  5. Have students break into trios/quartets within the room. One person in each group should stay on the melody, and the others should create harmonies within those groups.

The Power of the Pentatonic Scale

Bobby McFerrin made this famous video at a science conference back in 2010 at the World Science Festival. I show it to students so they can see the power in these five notes and how even to non-musicians, it can bring a world of creativity. This procedure may take several classes to gain students’ trust, but it is worth it!


  1. Use solfege hand signs to reinforce the five notes of the pentatonic scale (Do, Re, Mi, So, La).
  2. Use call and response over three or four note patterns so they can get a sense of it (I also snap on two and four to create a steady pulse throughout the room)
  3. Invite students to make circles of 10-12 and have each student make up their own pentatonic pattern and sing it as an ostinato, similar to the “machine” theater exercise. Each students’ pattern will fit in nicely due to the absence of half steps.
  4. You can expand this by putting students into different groupings, or making one large circle around the room.
  5. Ask students to share their experience?
    1. What did you enjoy/not enjoy about this?
    2. What made it difficult?
    3. Did it get easier the more that you tried and experimented?
  6. Apply some of these ideas to music based on the pentatonic scale. Some ideas are:
    1. Ahrirang (any arrangement)
    2. Zanaida Robles’ “Umoja” (which includes an aleatoric section that’s great for improvisation)
    3. Melanie DeMore’s “Blessed Be”

Creating Melodic Ideas over Pop Chord Progressions

This year, my classes used Sarah Dan Jones’ “When I Breathe In” as a concert piece. The chorus of this song is a popular Unitarian hymn. (Meditation on Breathing). 

I recorded myself playing the chord progression and had my students make up melodies over the chords. 

At first students were tentative while experimenting with this, but recently we had Brad Dumont and the Assumption University singers join us for a class and I tried the procedure with them. The results were incredible. Here’s what we did:


  1. Have students listen to the chord progression and hum along as they feel comfortable. How did they feel when they were doing that?
  2. Have students sing on any syllable they would like and make melodies a little louder this time. They can put up a microphone (left hand in front of the mouth connected to the right hand over the ear) if that makes them feel more comfortable.
  3. Have students sing the chorus (any of the three parts) to Meditation on Breathing as they walk around the room. When we get to the verse, the students have to stand still and have a “musical conversation” by improvising with the person next to them. When we return to the chorus, start walking around again until the verse starts.

The results of this were amazing. Students were excited to converse and learn about each other in a very unique way. You can use this activity over any pop song progression (I, vi, IV V).

Writing Verses

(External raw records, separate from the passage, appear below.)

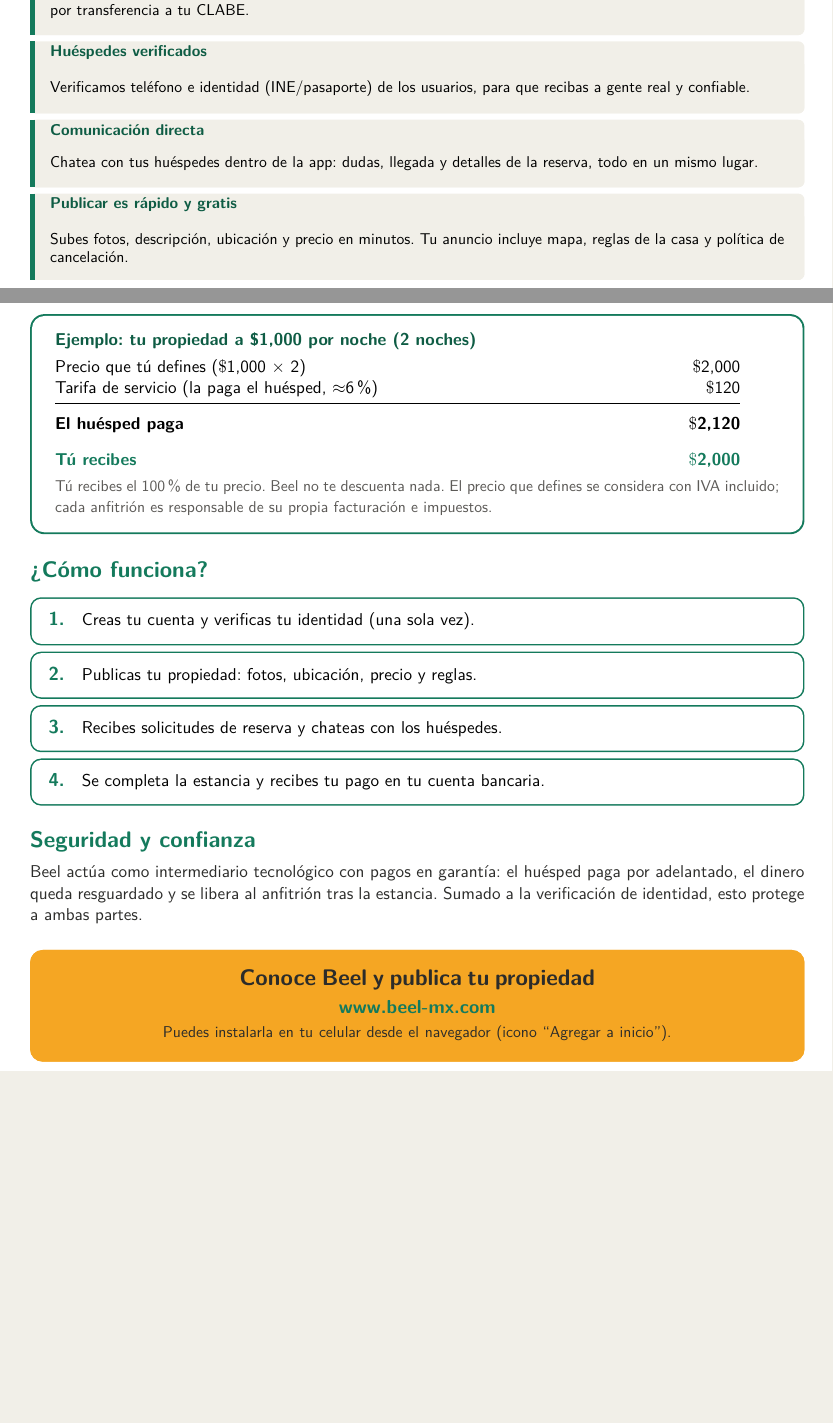
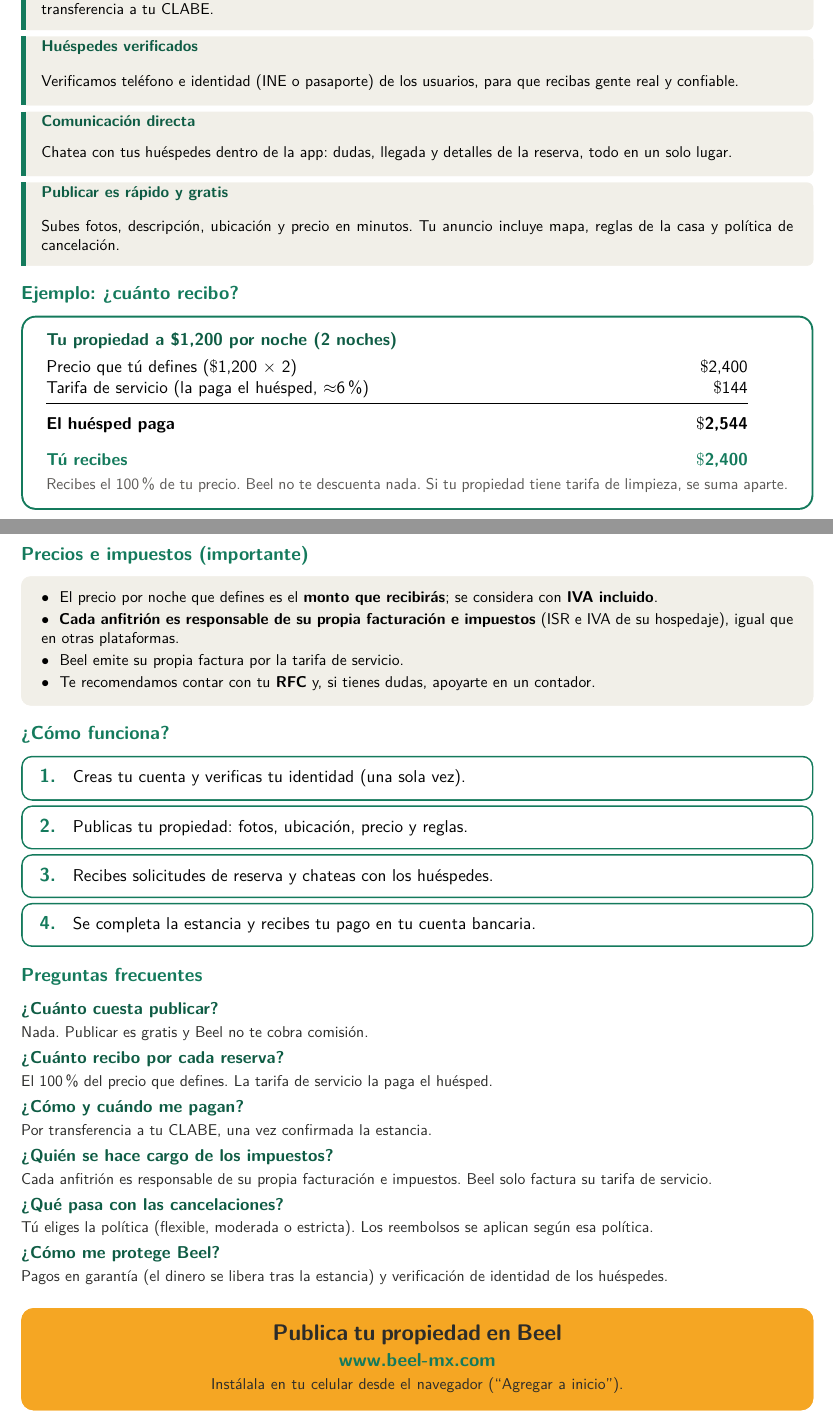
Before and after one commit to IsaiPerez02033/beel, a LaTeX document (docs/presentacion-beel/beel-anfitriones.tex): two parts of pages 1 and 2 of 2, joined at a grey line, cut so that both start at the same text, the shorter picture padded with empty space. Compiled offline with pdfLaTeX.

Commit message:
docs(presentacion): version completa (impuestos, ejemplo, FAQ)
Co-Authored-By: Claude Opus 4.8 <noreply@anthropic.com>

```diff
--- a/docs/presentacion-beel/beel-anfitriones.tex
+++ b/docs/presentacion-beel/beel-anfitriones.tex
@@ -9,7 +9,7 @@
 \usepackage[T1]{fontenc}
 \usepackage[spanish,es-noshorthands]{babel}
 \usepackage{lmodern}
-\usepackage[a4paper,margin=1.8cm]{geometry}
+\usepackage[a4paper,margin=1.6cm]{geometry}
 \usepackage{graphicx}
 \usepackage{array}
 \usepackage{xcolor}
@@ -108,33 +94,44 @@
 \begin{benefit}{Huéspedes verificados}
-Verificamos teléfono e identidad (INE/pasaporte) de los usuarios, para que
-recibas a gente real y confiable.
+Verificamos teléfono e identidad (INE o pasaporte) de los usuarios, para que
+recibas gente real y confiable.
 \end{benefit}
-
 \begin{benefit}{Comunicación directa}
 Chatea con tus huéspedes dentro de la app: dudas, llegada y detalles de la
-reserva, todo en un mismo lugar.
+reserva, todo en un solo lugar.
 \end{benefit}
-
 \begin{benefit}{Publicar es rápido y gratis}
 Subes fotos, descripción, ubicación y precio en minutos. Tu anuncio incluye mapa,
 reglas de la casa y política de cancelación.
 \end{benefit}
 
-% ============ EJEMPLO NUMÉRICO ============
-\vspace{2pt}
+% ============ EJEMPLO ============
+\section{Ejemplo: ¿cuánto recibo?}
 \begin{tcolorbox}[enhanced, colback=white, colframe=beelgreen, arc=8pt,
-  boxrule=1.2pt, width=\linewidth, top=8pt, bottom=8pt, left=12pt, right=12pt]
-  {\color{beelgreendark}\bfseries Ejemplo: tu propiedad a \$1,000 por noche (2 noches)}\\[4pt]
-  \begin{tabular}{@{}p{0.62\linewidth}>{\raggedleft\arraybackslash}p{0.30\linewidth}@{}}
-  Precio que tú defines ($\$$1,000 $\times$ 2) & $\$$2,000 \\
-  Tarifa de servicio (la paga el huésped, $\approx$6\%) & $\$$120 \\[2pt]
+  boxrule=1.2pt, width=\linewidth, top=7pt, bottom=7pt, left=12pt, right=12pt]
+  {\color{beelgreendark}\bfseries Tu propiedad a \$1,200 por noche (2 noches)}\\[4pt]
+  \begin{tabular}{@{}p{0.64\linewidth}>{\raggedleft\arraybackslash}p{0.28\linewidth}@{}}
+  Precio que tú defines ($\$$1,200 $\times$ 2) & $\$$2,400 \\
+  Tarifa de servicio (la paga el huésped, $\approx$6\%) & $\$$144 \\[2pt]
   \hline\\[-7pt]
-  {\bfseries El huésped paga} & {\bfseries $\$$2,120} \\
-  {\color{beelgreen}\bfseries Tú recibes} & {\color{beelgreen}\bfseries $\$$2,000} \\
-  \end{tabular}\\[4pt]
-  {\color{beelgray}\small Tú recibes el 100\% de tu precio. Beel no te descuenta nada.
-  El precio que defines se considera con IVA incluido; cada anfitrión es
-  responsable de su propia facturación e impuestos.}
+  {\bfseries El huésped paga} & {\bfseries $\$$2,544} \\
+  {\color{beelgreen}\bfseries Tú recibes} & {\color{beelgreen}\bfseries $\$$2,400} \\
+  \end{tabular}\\[3pt]
+  {\color{beelgray}\small Recibes el 100\% de tu precio. Beel no te descuenta nada.
+  Si tu propiedad tiene tarifa de limpieza, se suma aparte.}
+\end{tcolorbox}
+
+% ============ FISCAL ============
+\section{Precios e impuestos (importante)}
+\begin{tcolorbox}[enhanced, colback=beelsand, colframe=beelsand, arc=6pt,
+  boxrule=0pt, left=10pt, right=10pt, top=7pt, bottom=7pt]
+\small
+$\bullet$~ El precio por noche que defines es el \textbf{monto que recibirás}; se
+considera con \textbf{IVA incluido}.\\[2pt]
+$\bullet$~ \textbf{Cada anfitrión es responsable de su propia facturación e
+impuestos} (ISR e IVA de su hospedaje), igual que en otras plataformas.\\[2pt]
+$\bullet$~ Beel emite su propia factura por la tarifa de servicio.\\[2pt]
+$\bullet$~ Te recomendamos contar con tu \textbf{RFC} y, si tienes dudas,
+apoyarte en un contador.
 \end{tcolorbox}
 
 % ============ CÓMO FUNCIONA ============
@@ -144,18 +141,21 @@
 \paso{3.}{Recibes solicitudes de reserva y chateas con los huéspedes.}
 \paso{4.}{Se completa la estancia y recibes tu pago en tu cuenta bancaria.}
 
-% ============ CONFIANZA ============
-\section{Seguridad y confianza}
-Beel actúa como intermediario tecnológico con pagos en garantía: el huésped paga
-por adelantado, el dinero queda resguardado y se libera al anfitrión tras la
-estancia. Sumado a la verificación de identidad, esto protege a ambas partes.
+% ============ FAQ ============
+\section{Preguntas frecuentes}
+\faq{¿Cuánto cuesta publicar?}{Nada. Publicar es gratis y Beel no te cobra comisión.}
+\faq{¿Cuánto recibo por cada reserva?}{El 100\% del precio que defines. La tarifa de servicio la paga el huésped.}
+\faq{¿Cómo y cuándo me pagan?}{Por transferencia a tu CLABE, una vez confirmada la estancia.}
+\faq{¿Quién se hace cargo de los impuestos?}{Cada anfitrión es responsable de su propia facturación e impuestos. Beel solo factura su tarifa de servicio.}
+\faq{¿Qué pasa con las cancelaciones?}{Tú eliges la política (flexible, moderada o estricta). Los reembolsos se aplican según esa política.}
+\faq{¿Cómo me protege Beel?}{Pagos en garantía (el dinero se libera tras la estancia) y verificación de identidad de los huéspedes.}
 
-% ============ LLAMADA A LA ACCIÓN ============
-\vspace{8pt}
+% ============ CTA ============
+\vspace{6pt}
 \begin{tcolorbox}[enhanced, colback=beelamber, colframe=beelamber, arc=8pt,
-  boxrule=0pt, width=\linewidth, halign=center, top=10pt, bottom=10pt]
-  {\color{beeltext}\Large\bfseries Conoce Beel y publica tu propiedad}\\[4pt]
-  {\color{beeltext}\large\bfseries \href{https://www.beel-mx.com}{www.beel-mx.com}}\\[2pt]
-  {\color{beeltext}\small Puedes instalarla en tu celular desde el navegador (icono ``Agregar a inicio'').}
+  boxrule=0pt, width=\linewidth, halign=center, top=8pt, bottom=8pt]
+  {\color{beeltext}\Large\bfseries Publica tu propiedad en Beel}\\[3pt]
+  {\color{beeltext}\large\bfseries \href{https://www.beel-mx.com}{www.beel-mx.com}}\\[1pt]
+  {\color{beeltext}\small Instálala en tu celular desde el navegador (``Agregar a inicio'').}
 \end{tcolorbox}
 
```
Also changed, not shown: docs/presentacion-beel/beel-anfitriones.tex (82 more changed lines).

“When I Breathe In” was written in response to 9/11, which was a transformative event for the millennial generation. I asked my students to write new verses to answer the essential question, “What is the message of your generation?” The results were incredible. Here is one of the examples:

I hope that we can see
The problems of our divide
Our society’s in pain, and it’s time to heed
Let’s close the gap and turn the tide
Money needs to flow
Equitably and fair
The wealth spreads, and lifts up our lives
Let’s build a future we can share

A great resource to practice verse writing is the Justice Choir Songbook. Many of the songs lend themselves to new words and verses through zipper songs.

Setting them up for Success

Whatever you choose to do, it’s important to reiterate that this process is truly exploratory. If we spend too much time worrying about whether we sang the right note or wrote the right word, we miss an opportunity to enjoy what we are doing at the moment. If you and your students enjoy this process, perhaps integrate it into your next concert cycle so that the trust and confidence is there from the beginning, and you could include sharing this work with an audience.